How to work with bloggers

I’ve been in the blogging sphere for over three years now, my current project Kids Days Out Reviews being my latest project. I have seen PR approaches both bad and good, but one I’ve heard about through the parent blogging jungle drums has captured my interest, and not in a good way.

As a family travel blogger, I promote UK days out on my blog. Sometimes, I pay for the attraction myself or, in an increasing number of cases, the attraction send me a family ticket, both as an incentive to come, and as a thank you. Some of them also send goody bags, and food vouchers for on the day. Basically, there is a UK attraction group which I have contacted a couple of times with regard to ‘working with them’. The emails are being ignored, which is fair enough. I don’t reply to all emails I get if they don’t interest me, so I don’t see why they should be any different. 

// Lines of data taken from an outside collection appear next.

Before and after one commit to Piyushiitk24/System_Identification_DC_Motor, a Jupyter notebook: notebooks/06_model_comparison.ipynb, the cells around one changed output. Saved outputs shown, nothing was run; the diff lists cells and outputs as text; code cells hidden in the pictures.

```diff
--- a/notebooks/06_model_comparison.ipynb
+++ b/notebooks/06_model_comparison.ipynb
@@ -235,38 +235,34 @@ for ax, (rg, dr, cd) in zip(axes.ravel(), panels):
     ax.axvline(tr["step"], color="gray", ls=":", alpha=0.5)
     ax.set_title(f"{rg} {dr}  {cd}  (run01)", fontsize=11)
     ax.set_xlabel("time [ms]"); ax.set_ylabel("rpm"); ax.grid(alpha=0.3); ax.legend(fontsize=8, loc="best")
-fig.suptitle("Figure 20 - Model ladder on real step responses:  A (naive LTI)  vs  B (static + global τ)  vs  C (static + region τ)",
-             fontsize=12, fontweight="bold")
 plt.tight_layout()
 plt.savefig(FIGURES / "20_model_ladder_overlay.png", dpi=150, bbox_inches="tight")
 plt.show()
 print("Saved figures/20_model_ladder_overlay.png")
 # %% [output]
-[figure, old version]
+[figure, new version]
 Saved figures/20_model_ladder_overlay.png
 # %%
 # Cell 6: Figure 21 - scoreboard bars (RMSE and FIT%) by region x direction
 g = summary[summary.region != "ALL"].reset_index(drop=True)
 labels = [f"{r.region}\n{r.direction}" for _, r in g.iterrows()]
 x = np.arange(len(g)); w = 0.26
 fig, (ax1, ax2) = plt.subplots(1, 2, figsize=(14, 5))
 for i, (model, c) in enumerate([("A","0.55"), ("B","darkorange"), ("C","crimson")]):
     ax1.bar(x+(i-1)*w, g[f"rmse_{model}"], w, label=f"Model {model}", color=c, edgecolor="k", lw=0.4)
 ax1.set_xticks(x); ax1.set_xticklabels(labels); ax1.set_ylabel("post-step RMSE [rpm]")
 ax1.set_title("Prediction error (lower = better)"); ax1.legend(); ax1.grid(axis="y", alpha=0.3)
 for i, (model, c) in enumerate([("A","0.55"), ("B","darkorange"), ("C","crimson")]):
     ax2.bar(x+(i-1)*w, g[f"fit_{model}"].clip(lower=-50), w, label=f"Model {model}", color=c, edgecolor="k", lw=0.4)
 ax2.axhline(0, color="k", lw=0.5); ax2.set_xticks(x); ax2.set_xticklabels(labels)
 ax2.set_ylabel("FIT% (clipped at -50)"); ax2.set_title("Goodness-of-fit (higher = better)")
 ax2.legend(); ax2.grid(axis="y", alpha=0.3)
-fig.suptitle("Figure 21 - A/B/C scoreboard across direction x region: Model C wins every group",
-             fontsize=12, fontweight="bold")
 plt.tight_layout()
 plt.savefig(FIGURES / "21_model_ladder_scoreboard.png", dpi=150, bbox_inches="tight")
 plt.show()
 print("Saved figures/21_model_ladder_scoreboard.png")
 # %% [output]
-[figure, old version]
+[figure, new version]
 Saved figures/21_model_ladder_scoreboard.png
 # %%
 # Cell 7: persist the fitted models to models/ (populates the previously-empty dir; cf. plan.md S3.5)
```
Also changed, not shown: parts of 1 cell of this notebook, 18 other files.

So, this UK attraction has recently sent out random emails to other bloggers. They want bloggers to talk about them, run giveaways for them, and (hold your horses) maybe be in with a chance of getting free tickets for themselves and their families.

Wow! How lucky are we? We can do some blogging for free for a UK attraction – which is big enough to employ a full-time and marketing person – in exchange for the chance of maybe getting some tickets ourselves. Excuse me if I’m not sorry I’m not on your list (even though it’s one of the top family travel blogs in the UK and absolutely perfect for them).

If you have a product or service to promote and you’re thinking of working with bloggers, then this is what you need to consider…..

Bloggers (on the whole) blog for two reasons – a) because they enjoy it. It is a hobby. They like sharing things with others. They’re not going to promote you without at least having some first-hand experience of you or your products, or having some passion for what you are trying to achieve. Sorry, theme parks don’t spark that sort of passion in the same way that maybe a charity campaign does. Or b) because they earn a living from it. Promoting you for free kind of defeats this object, unless you run a very attractive affiliate scheme. You can’t blame the pro blogger for passing over your free work for something that pays.

That giveaways are not an attractive thing for established bloggers to do for nothing. Especially if it means someone can win a prize that they can’t have themselves unless they are one of the ‘lucky’ ones. New bloggers might do them for free to get some interest in their blog and boost their follower numbers, but they soon learn that compers don’t hang around too long, and sooner or later one of them will encounter a problem with a disgruntled comper which has the potential to warrant an investigation by some authority or other. I stopped running giveaways some time ago unless it’s a favour to a blogging buddy because I could see only risk and no reward.

If you’re too tight to send me a product to review, then I won’t be sharing it with my readers. I can’t recommend something I haven’t used. I can’t talk engagingly about your service if I haven’t experienced it. If you’re a theme park and you’re so full to capacity you can’t give a family ticket to me in exchange for a juicy backlink and exposure to my audience, then frankly, you don’t need my help. If you’re not full to capacity, then the ticket is akin to price-dumping. The ticket is costing you nothing, yet you gain a backlink and the exposure you want. Sorry it’s very bad PR to ask bloggers to spend their time doing something for you for free without even offering them the chance to use your services.

I think this week, I may be contacting the attraction and offering my blogger outreach services. Then again, maybe not!